Stringent COVID-19 Policies Impact Business
In addition, while other countries and regions are gradually relaxing their international borders, Hong Kong has been implementing stringent anti-pandemic measures since last year. Travelers entering Hong Kong from 25 countries and regions, including the United States and the United Kingdom, must be quarantined in hotels at their own expense for 21 days, while others must be quarantined in hotels for 14 days. According to the Financial Times, the policy is expected to last into 2022—possibly until after the CCP’s “20th National Congress” in November next year—based on a Chinese government official. The authorities have not proposed any timeline for loosening the rules.
“The impact of the stringent COVID measures are showing,” Leung said. “Every company has its preparation for listing. The impact on Hong Kong’s IPO last year was not very obvious.

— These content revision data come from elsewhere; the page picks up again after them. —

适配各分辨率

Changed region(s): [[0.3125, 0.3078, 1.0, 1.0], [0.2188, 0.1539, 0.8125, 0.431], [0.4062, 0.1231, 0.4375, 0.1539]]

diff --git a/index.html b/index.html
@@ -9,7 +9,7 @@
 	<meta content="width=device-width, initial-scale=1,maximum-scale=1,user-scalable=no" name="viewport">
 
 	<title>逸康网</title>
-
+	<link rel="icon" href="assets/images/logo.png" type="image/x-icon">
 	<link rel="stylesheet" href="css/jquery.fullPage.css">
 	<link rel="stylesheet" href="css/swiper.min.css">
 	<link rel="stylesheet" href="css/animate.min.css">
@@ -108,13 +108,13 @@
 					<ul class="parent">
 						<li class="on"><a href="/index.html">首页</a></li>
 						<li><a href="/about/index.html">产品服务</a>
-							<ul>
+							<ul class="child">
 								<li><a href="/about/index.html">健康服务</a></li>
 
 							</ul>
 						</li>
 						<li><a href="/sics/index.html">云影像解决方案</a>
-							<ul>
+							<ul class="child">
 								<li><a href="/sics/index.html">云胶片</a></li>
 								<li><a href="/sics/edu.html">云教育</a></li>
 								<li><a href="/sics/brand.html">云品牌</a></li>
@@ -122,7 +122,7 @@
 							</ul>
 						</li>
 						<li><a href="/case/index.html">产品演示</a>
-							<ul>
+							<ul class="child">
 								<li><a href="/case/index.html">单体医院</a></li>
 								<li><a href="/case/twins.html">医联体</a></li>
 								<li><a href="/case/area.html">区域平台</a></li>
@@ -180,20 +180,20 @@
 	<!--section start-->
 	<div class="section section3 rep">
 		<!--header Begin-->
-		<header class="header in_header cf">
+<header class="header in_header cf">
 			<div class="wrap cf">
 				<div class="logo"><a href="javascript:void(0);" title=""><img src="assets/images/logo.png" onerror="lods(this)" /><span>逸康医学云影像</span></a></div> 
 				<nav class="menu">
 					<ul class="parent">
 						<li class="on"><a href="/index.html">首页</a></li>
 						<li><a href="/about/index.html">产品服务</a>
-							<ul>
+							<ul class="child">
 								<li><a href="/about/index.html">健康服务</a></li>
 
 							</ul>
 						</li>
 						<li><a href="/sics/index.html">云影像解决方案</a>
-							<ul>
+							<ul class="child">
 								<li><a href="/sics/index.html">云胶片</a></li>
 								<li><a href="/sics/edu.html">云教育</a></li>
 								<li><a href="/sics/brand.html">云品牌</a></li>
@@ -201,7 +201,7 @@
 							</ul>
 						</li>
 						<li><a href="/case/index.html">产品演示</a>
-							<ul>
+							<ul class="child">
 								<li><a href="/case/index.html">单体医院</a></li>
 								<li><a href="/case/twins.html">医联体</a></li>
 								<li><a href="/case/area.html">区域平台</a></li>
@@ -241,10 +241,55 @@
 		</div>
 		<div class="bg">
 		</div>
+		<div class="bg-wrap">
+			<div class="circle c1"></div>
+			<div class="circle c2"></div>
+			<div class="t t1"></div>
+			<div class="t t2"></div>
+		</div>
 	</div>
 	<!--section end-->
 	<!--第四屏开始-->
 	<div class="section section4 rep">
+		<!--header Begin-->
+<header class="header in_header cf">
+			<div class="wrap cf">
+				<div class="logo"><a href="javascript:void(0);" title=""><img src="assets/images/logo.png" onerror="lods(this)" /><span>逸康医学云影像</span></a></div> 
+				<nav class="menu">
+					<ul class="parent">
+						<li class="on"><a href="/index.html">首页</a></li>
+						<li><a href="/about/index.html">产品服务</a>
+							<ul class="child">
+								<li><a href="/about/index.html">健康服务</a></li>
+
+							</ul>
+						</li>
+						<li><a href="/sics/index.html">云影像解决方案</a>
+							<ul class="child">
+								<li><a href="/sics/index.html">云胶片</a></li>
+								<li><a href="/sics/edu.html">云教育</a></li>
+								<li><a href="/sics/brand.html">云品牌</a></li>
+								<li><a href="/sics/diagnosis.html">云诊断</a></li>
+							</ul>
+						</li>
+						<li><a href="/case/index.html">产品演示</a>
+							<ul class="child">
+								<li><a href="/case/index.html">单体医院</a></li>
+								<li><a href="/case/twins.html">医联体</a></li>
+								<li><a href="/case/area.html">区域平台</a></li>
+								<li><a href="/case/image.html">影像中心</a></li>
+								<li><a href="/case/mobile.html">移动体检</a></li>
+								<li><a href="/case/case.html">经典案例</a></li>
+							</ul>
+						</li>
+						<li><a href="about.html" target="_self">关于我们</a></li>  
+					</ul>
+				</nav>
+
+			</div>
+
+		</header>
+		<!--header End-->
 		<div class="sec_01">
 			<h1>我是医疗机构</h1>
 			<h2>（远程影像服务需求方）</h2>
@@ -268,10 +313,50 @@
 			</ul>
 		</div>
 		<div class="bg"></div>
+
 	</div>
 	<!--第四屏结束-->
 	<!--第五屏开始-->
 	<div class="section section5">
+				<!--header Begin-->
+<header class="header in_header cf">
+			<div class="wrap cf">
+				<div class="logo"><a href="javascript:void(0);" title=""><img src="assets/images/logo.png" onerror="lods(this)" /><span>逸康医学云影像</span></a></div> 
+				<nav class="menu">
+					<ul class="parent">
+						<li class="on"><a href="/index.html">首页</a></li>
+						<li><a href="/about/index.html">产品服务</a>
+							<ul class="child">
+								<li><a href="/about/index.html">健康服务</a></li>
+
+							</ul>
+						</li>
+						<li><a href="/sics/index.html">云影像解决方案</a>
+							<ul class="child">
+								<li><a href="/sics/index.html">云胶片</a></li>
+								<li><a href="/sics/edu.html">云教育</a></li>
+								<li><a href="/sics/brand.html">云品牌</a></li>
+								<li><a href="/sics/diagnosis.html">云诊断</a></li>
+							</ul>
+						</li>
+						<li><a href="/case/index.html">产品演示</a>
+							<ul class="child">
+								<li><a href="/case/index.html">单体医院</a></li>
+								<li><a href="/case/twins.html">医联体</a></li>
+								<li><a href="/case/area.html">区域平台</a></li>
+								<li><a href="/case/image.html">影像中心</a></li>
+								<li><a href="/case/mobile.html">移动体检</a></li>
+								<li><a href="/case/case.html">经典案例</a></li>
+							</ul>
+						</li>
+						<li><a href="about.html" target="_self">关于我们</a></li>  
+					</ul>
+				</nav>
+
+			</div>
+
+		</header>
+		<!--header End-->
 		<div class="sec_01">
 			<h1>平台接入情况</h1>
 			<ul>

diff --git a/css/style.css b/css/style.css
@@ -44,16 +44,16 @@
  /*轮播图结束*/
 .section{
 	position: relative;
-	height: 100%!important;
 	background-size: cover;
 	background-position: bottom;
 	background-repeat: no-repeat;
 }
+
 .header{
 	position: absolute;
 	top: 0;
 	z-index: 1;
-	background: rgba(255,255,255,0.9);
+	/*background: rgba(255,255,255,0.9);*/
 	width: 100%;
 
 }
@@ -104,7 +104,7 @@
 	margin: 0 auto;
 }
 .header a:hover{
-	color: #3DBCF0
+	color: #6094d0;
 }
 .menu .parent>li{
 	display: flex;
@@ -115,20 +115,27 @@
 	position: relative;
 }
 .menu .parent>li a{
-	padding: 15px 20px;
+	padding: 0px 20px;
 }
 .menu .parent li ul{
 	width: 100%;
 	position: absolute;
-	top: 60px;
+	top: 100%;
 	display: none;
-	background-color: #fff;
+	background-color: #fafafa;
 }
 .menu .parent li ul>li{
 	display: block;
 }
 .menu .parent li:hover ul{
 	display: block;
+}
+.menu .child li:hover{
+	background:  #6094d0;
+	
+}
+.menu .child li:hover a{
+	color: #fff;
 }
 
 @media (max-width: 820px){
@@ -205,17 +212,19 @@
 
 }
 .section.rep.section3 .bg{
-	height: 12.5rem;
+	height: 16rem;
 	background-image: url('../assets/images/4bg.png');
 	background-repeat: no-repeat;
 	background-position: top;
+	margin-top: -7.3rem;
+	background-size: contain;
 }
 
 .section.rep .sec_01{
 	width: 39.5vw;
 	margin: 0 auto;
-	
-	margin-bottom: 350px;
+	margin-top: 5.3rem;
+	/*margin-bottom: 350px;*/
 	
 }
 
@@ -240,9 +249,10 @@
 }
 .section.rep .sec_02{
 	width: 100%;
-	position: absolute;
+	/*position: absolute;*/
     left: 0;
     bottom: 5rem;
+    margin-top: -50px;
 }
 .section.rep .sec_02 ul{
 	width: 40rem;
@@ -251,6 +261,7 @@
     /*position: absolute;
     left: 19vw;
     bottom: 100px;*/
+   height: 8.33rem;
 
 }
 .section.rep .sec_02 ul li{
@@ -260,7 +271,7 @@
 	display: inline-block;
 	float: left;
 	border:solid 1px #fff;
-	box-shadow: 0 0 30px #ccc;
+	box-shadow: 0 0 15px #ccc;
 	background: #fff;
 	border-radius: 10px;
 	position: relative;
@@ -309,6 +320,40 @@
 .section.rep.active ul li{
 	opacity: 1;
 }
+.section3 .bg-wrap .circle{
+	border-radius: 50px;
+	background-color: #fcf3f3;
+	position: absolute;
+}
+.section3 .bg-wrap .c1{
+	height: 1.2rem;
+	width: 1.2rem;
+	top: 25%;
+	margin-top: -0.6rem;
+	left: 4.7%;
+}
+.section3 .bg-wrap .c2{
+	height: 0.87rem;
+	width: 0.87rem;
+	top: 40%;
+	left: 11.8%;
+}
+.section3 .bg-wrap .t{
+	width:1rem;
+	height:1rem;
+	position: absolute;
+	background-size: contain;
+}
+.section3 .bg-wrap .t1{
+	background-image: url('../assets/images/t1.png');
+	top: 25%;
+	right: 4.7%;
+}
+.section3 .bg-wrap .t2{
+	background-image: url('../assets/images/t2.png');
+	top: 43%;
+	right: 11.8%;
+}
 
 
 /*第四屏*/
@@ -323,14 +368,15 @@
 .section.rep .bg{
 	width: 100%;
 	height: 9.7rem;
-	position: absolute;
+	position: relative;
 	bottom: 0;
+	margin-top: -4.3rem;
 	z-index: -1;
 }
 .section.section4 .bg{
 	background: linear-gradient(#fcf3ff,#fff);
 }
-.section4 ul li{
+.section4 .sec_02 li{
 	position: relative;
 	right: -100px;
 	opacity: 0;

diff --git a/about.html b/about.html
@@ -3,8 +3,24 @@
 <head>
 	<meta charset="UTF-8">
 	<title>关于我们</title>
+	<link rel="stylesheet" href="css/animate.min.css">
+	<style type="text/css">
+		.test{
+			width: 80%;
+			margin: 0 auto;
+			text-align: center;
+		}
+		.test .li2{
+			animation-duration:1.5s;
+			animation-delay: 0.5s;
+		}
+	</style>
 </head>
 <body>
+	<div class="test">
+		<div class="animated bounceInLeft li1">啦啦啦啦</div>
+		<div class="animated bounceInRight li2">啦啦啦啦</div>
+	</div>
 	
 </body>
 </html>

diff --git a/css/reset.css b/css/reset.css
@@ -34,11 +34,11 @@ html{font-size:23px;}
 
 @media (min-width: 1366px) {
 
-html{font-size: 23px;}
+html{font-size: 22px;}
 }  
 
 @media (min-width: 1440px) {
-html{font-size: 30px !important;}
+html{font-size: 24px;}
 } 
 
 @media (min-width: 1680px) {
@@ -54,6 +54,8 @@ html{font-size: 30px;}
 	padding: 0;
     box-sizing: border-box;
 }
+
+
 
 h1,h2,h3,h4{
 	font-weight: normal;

But when the stringent pandemic prevention policy lasts for more than one year, or even close to two years, the difficulty of doing business [in Hong Kong] seems to have increased greatly.”

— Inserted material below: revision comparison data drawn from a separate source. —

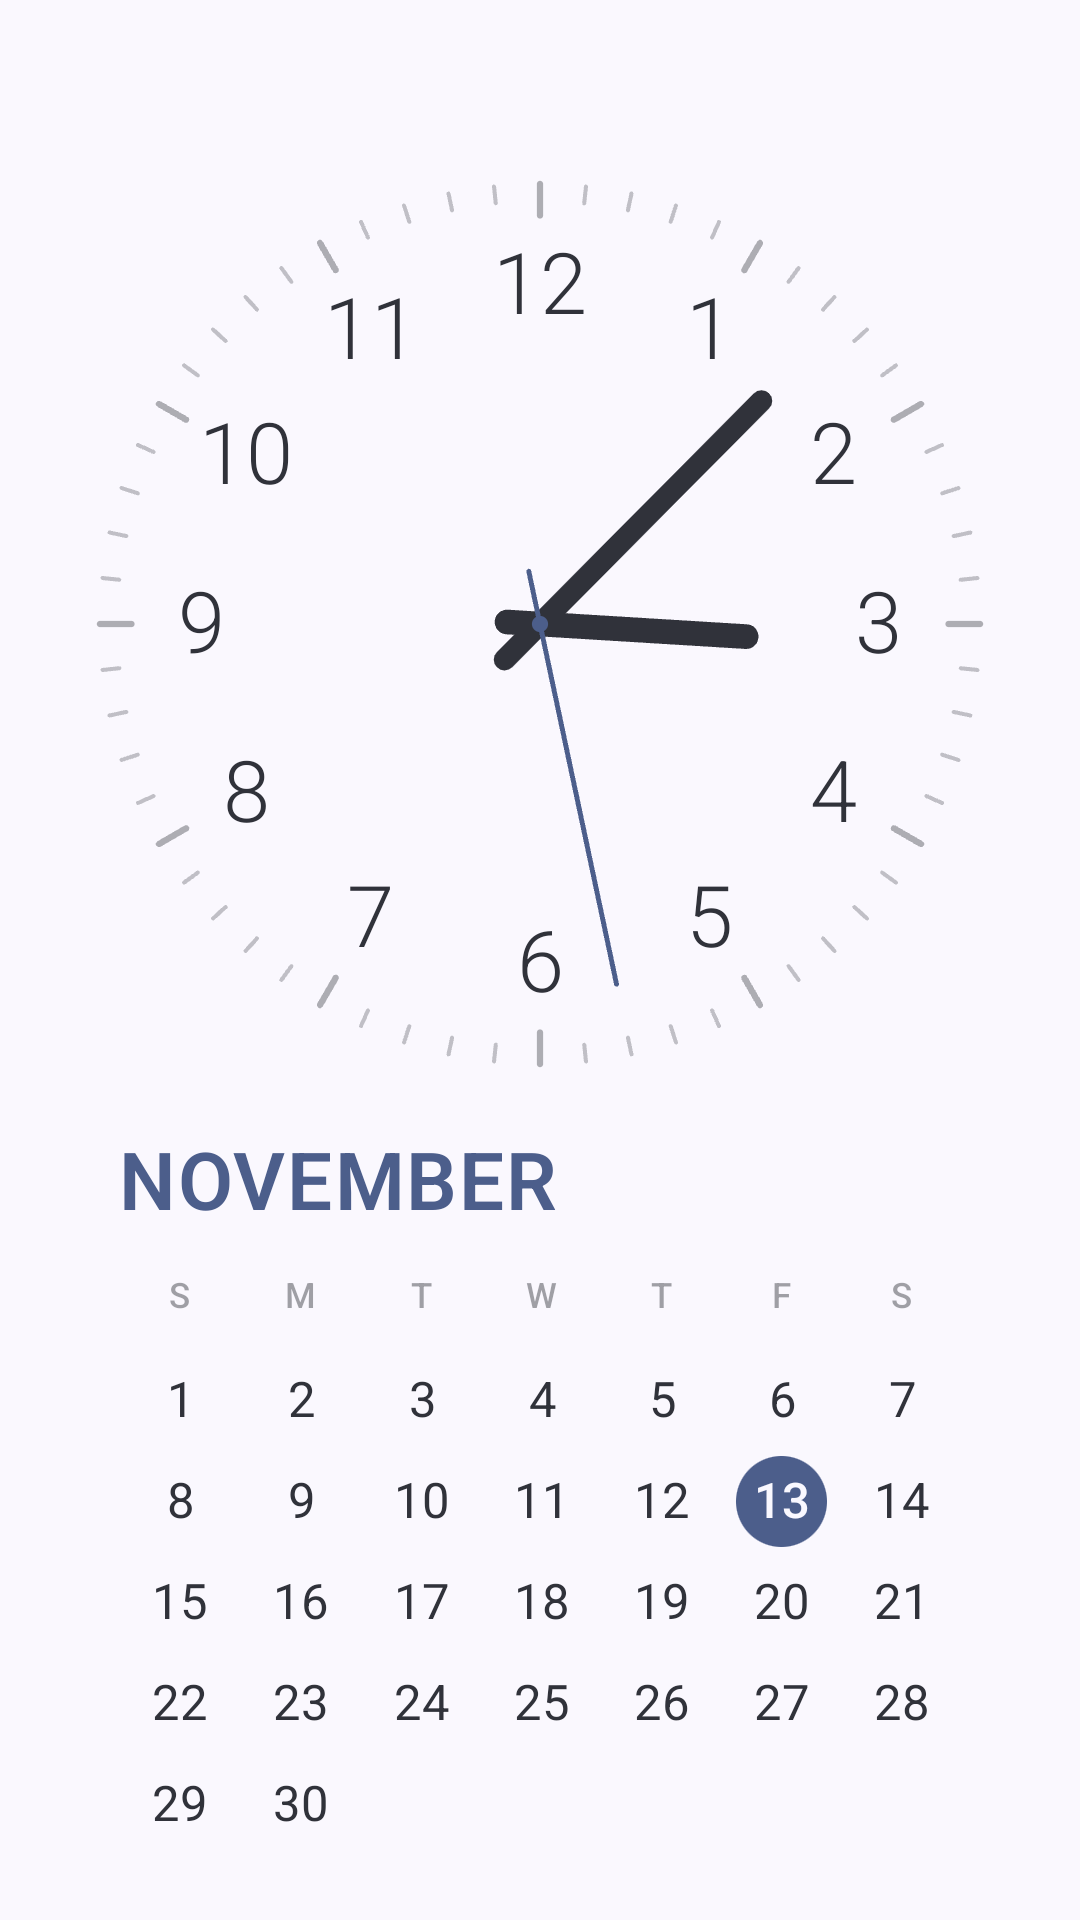
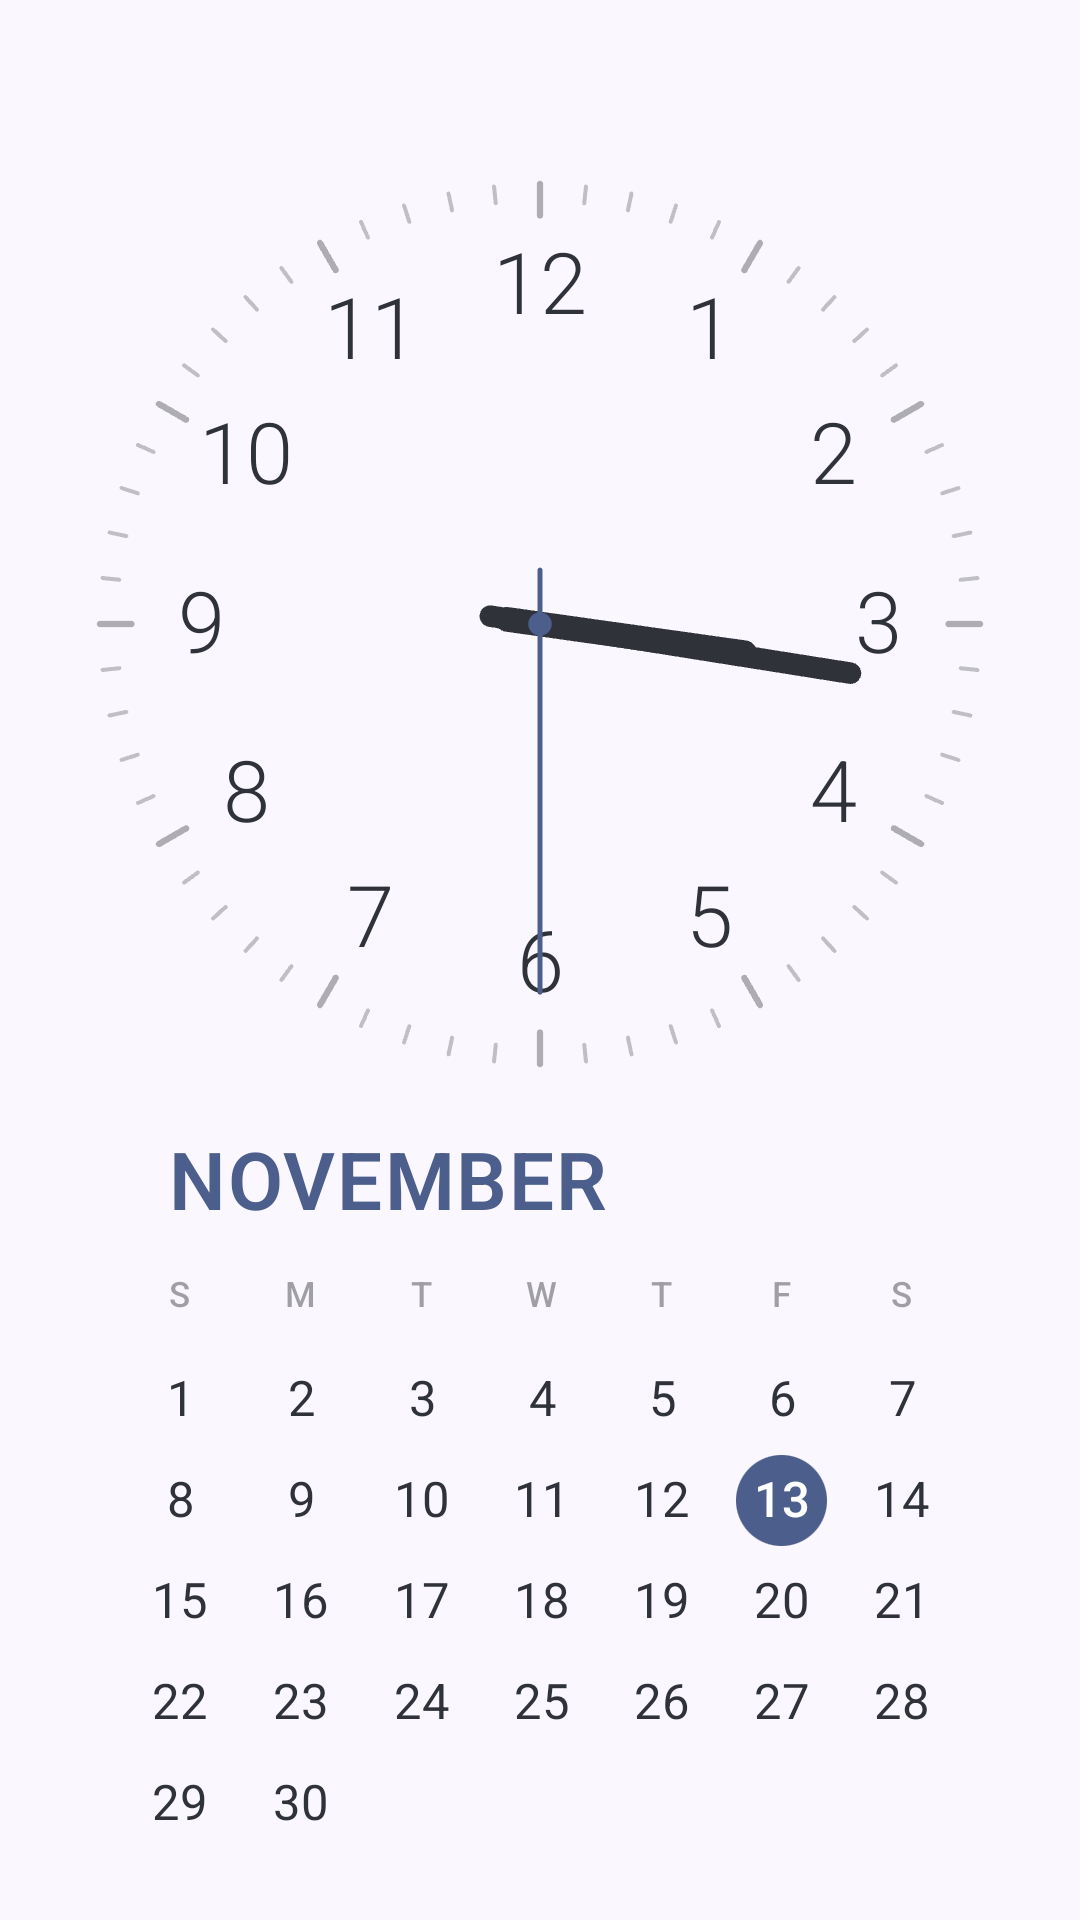
Make today readable at night and align the month label
The dark scheme's primary is a light tone, so the today circle took the
scheme's onPrimary and drew a near-black numeral on a dark screen. The
circle is now deepened at night and the numeral white, which keeps the
highlight readable and matches the bedside look.

The month label sat flush with the grid box while the cells centre their
numerals, which left the label hanging roughly half a cell to the left of
the first column. It is now inset by half a cell minus a weekday glyph so
it lines up with the column underneath.

Store screenshots 2 and 4 refreshed.

diff --git a/app/src/main/kotlin/com/gt610/lunadial/ui/clock/CalendarPanel.kt b/app/src/main/kotlin/com/gt610/lunadial/ui/clock/CalendarPanel.kt
@@ -17,7 +17,13 @@ import androidx.compose.runtime.remember
 import androidx.compose.ui.Alignment
 import androidx.compose.ui.Modifier
 import androidx.compose.ui.draw.clip
+import androidx.compose.ui.graphics.Color
+import androidx.compose.ui.graphics.lerp
+import androidx.compose.ui.graphics.luminance
+import androidx.compose.ui.platform.LocalDensity
+import androidx.compose.ui.text.TextStyle
 import androidx.compose.ui.text.font.FontWeight
+import androidx.compose.ui.text.rememberTextMeasurer
 import androidx.compose.ui.text.style.TextAlign
 import androidx.compose.ui.unit.TextUnit
 import androidx.compose.ui.unit.dp
@@ -42,6 +48,11 @@ fun CalendarPanel(
   val locale = rememberLocale()
   val colors = MaterialTheme.colorScheme
   val accent = colors.primary
+  // The dark scheme's primary is a light tone: a plain accent circle would put
+  // a dark numeral on a dark screen. Deepen the circle at night and keep the
+  // numeral white, which is what a bedside clock wants.
+  val todayCircle = if (nightMode) lerp(accent, Color.Black, 0.38f) else accent
+  val onAccent = if (todayCircle.luminance() > 0.42f) Color.Black else Color.White
   val dayColor = if (nightMode) androidx.compose.ui.graphics.Color.White else colors.onSurface
   val mutedColor = dayColor.copy(alpha = 0.45f)
 
@@ -56,20 +67,35 @@ fun CalendarPanel(
   BoxWithConstraints(modifier = modifier) {
     val width = maxWidth
     val cellWidth = width / 7
+    val measurer = rememberTextMeasurer()
+    val density = LocalDensity.current
     val rowHeight = cellWidth * 0.84f
     val monthFontSize: TextUnit = (width.value * 0.095f).coerceIn(16f, 38f).sp
+    val titleStyle = TextStyle(
+      fontSize = monthFontSize,
+      fontWeight = FontWeight.SemiBold,
+      letterSpacing = 1.sp,
+    )
     val weekdayFontSize: TextUnit = (width.value * 0.042f).coerceIn(9f, 17f).sp
     val dayFontSize: TextUnit = (width.value * 0.058f).coerceIn(11f, 24f).sp
+    // Cells centre their content, so the month label is nudged right by half a
+    // cell minus half of a weekday glyph to line up with the first column.
+    val titleInset = remember(weekdayLabels, cellWidth, weekdayFontSize, density) {
+      val columnGlyph = measurer.measure(
+        weekdayLabels.first(),
+        TextStyle(fontSize = weekdayFontSize, fontWeight = FontWeight.Medium),
+      ).size.width
+      ((with(density) { cellWidth.toPx() } - columnGlyph) / 2f).coerceAtLeast(0f)
+    }
 
     Column(modifier = Modifier.fillMaxWidth()) {
       Text(
         text = monthName,
+        style = titleStyle,
         color = accent,
-        fontSize = monthFontSize,
-        fontWeight = FontWeight.SemiBold,
-        letterSpacing = 1.sp,
         maxLines = 1,
-        modifier = Modifier.padding(bottom = cellWidth * 0.28f),
+        modifier = Modifier
+          .padding(start = with(density) { titleInset.toDp() }, bottom = cellWidth * 0.28f),
       )
 
       Row(modifier = Modifier.fillMaxWidth()) {
@@ -108,13 +134,13 @@ fun CalendarPanel(
                       .size(cellWidth * 0.76f)
                       .clip(CircleShape)
                       .background(
-                        if (isToday) accent else androidx.compose.ui.graphics.Color.Transparent,
+                        if (isToday) todayCircle else Color.Transparent,
                       ),
                     contentAlignment = Alignment.Center,
                   ) {
                     Text(
                       text = day.toString(),
-                      color = if (isToday) colors.onPrimary else dayColor,
+                      color = if (isToday) onAccent else dayColor,
                       fontSize = dayFontSize,
                       fontWeight = if (isToday) FontWeight.Medium else FontWeight.Normal,
                       textAlign = TextAlign.Center,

Asia’s largest financial lobby group, whose members include Goldman Sachs and BlackRock, has warned the Hong Kong government that the territory’s status as an international financial center is at risk because of the “highly restrictive” COVID-19 policies that stifle foreign travel.
The Asia Securities Industry and Financial Markets Association (ASIFMA) sent a letter to Hong Kong’s financial secretary Paul Chan, confronting the government on its COVID-19 policies. The letter represented 155 of the largest banks, asset managers, and professional services firms.
The group’s letter was an unusual step, which called on officials to produce a timeline for relaxing travel restrictions amid growing unease in the city’s business community as the rest of the region reopens.
“Investors are more worried and anxious about the prospects than ever since there is no clear timeline to ease the restrictions. Reducing the shares is a way to minimize risk. Many European and American investors are avoiding China’s concept stocks, for the time being, turning their sights to American or Japanese stocks,” Leung added. “Hong Kong IPOs are unlikely to recover in the short term.”
Sarah Liang contributed to this reporting.